## Task requirements
Go through the data below. List every line that holds the word "className".

Provided data: Begin

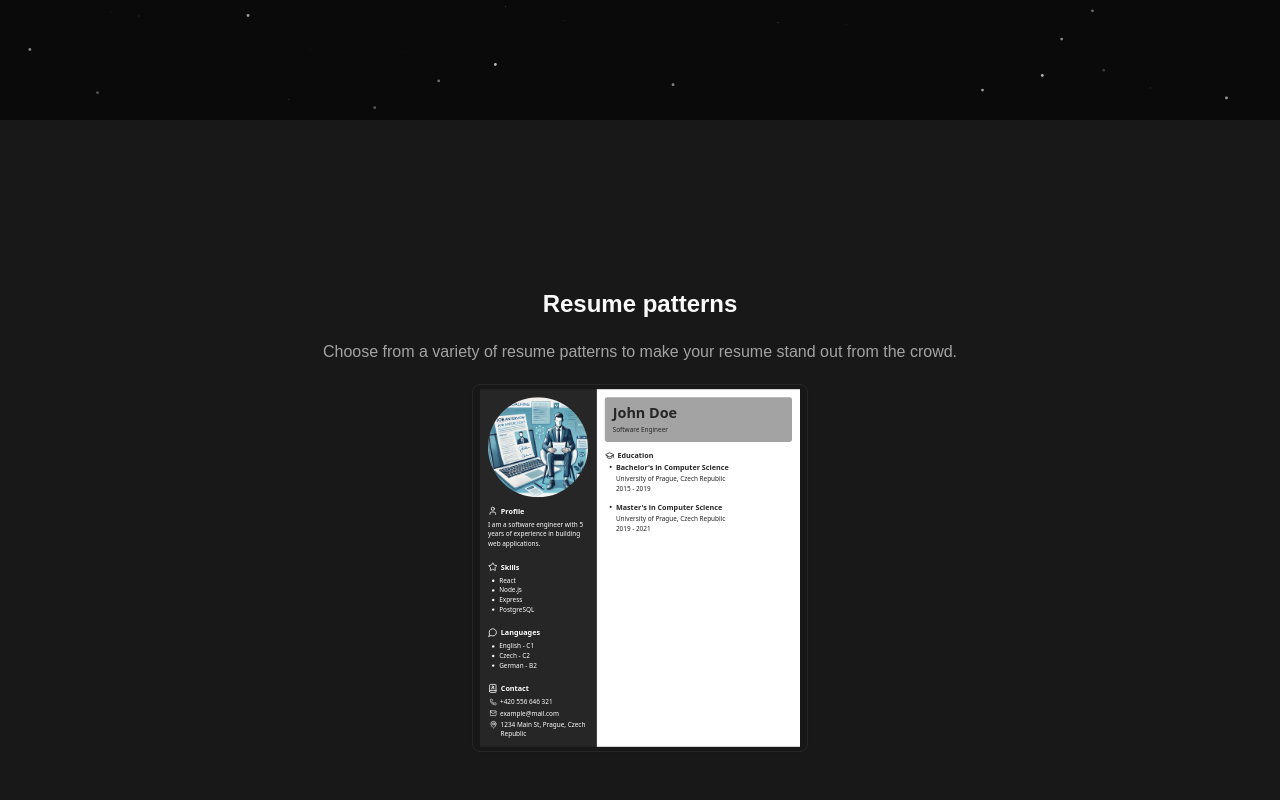
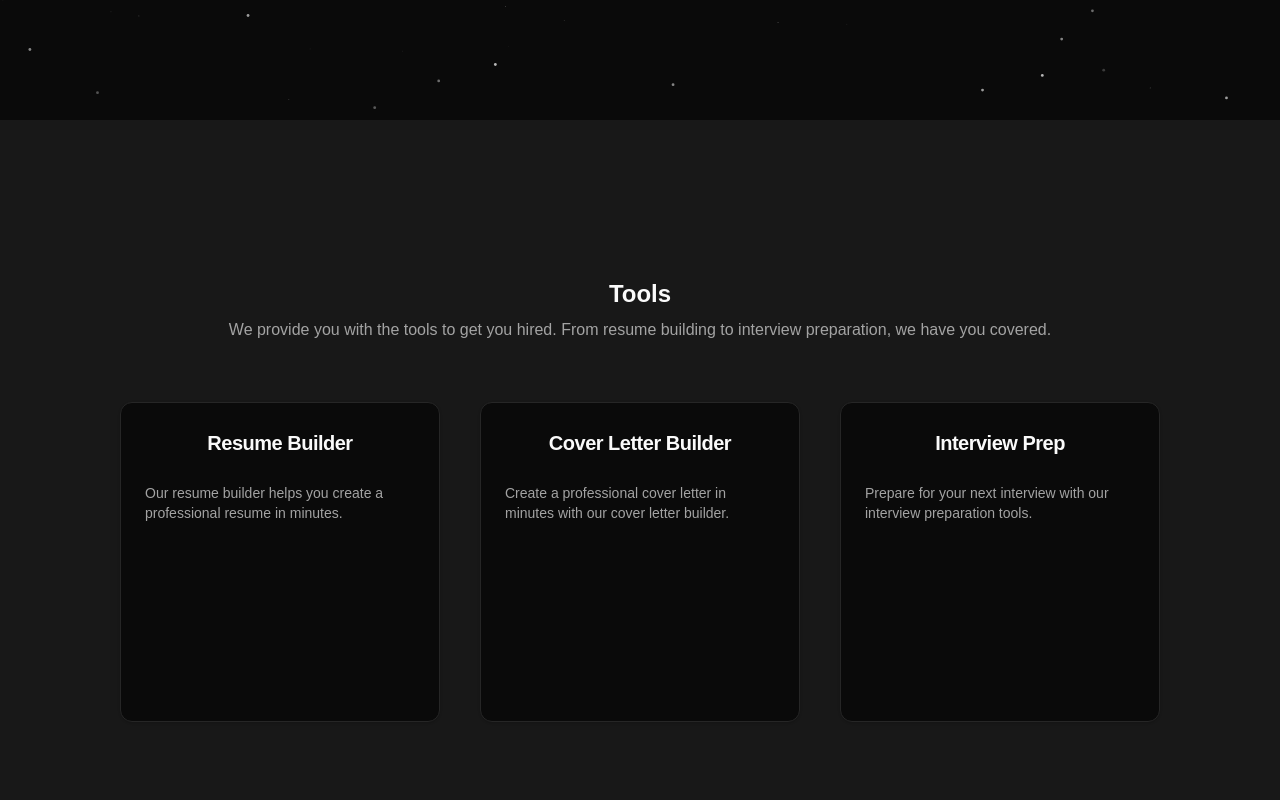
Before and after one commit to florixak/career-coach, a Next.js app: page / in a window 1280 px wide. Shown: the part 680-1480 px from the top of the page. Built offline with nearby package versions, Linux system fonts and the light colour scheme; no server answers; the database is empty; a web font is replaced by a local one.

Commit message:
Create tools section

```diff
--- a/app/(root)/page.tsx
+++ b/app/(root)/page.tsx
@@ -1,10 +1,10 @@
 import GetStartedButton from "@/components/GetStartedButton";
 import ReviewSection from "@/components/reviews/ReviewSection";
 import Title from "@/components/Title";
-import PatternCard from "@/components/PatternCard";
 import Image from "next/image";
 import PricingSection from "@/components/pricing/PricingSection";
 import { Particles } from "@/components/magicui/particles";
+import ToolsSection from "@/components/ToolsSection";
 
 export default function Home() {
   return (
@@ -31,16 +31,7 @@ export default function Home() {
           <GetStartedButton />
         </article>
       </section>
-      <section className="flex-center flex-col bg-muted/50 px-10 gap-5">
-        <h2 className="text-2xl font-bold">Resume patterns</h2>
-        <p className="text-muted-foreground">
-          Choose from a variety of resume patterns to make your resume stand out
-          from the crowd.
-        </p>
-        <div className="flex flex-row gap-5">
-          <PatternCard />
-        </div>
-      </section>
+      <ToolsSection />
       <ReviewSection />
       <PricingSection />
     </>
--- /dev/null
+++ b/components/ToolsSection.tsx
@@ -0,0 +1,49 @@
+import React from "react";
+import Section from "./Section";
+import { Card, CardContent, CardHeader, CardTitle } from "./ui/card";
+
+const tools = [
+  {
+    title: "Resume Builder",
+    description:
+      "Our resume builder helps you create a professional resume in minutes.",
+  },
+  {
+    title: "Cover Letter Builder",
+    description:
+      "Create a professional cover letter in minutes with our cover letter builder.",
+  },
+  {
+    title: "Interview Prep",
+    description:
+      "Prepare for your next interview with our interview preparation tools.",
+  },
+];
+
+const ToolsSection = () => {
+  return (
+    <Section
+      title="Tools"
+      description="We provide you with the tools to get you hired. From resume building
+          to interview preparation, we have you covered."
+      className="bg-muted/50"
+    >
+      <div className="flex flex-col md:flex-row gap-10 items-center my-10">
+        {tools.map((tool, index) => (
+          <Card key={index} className="max-w-xs h-[20rem]">
+            <CardHeader className="flex items-center justify-center h-20">
+              <CardTitle className="text-xl">{tool.title}</CardTitle>
+            </CardHeader>
+            <CardContent>
+              <p className="text-sm text-muted-foreground">
+                {tool.description}
+              </p>
+            </CardContent>
+          </Card>
+        ))}
+      </div>
+    </Section>
+  );
+};
+
+export default ToolsSection;
```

Provided data: End

## Answer below
-      <section className="flex-center flex-col bg-muted/50 px-10 gap-5">
-        <h2 className="text-2xl font-bold">Resume patterns</h2>
-        <p className="text-muted-foreground">
-        <div className="flex flex-row gap-5">
+      className="bg-muted/50"
+      <div className="flex flex-col md:flex-row gap-10 items-center my-10">
+          <Card key={index} className="max-w-xs h-[20rem]">
+            <CardHeader className="flex items-center justify-center h-20">
+              <CardTitle className="text-xl">{tool.title}</CardTitle>
+              <p className="text-sm text-muted-foreground">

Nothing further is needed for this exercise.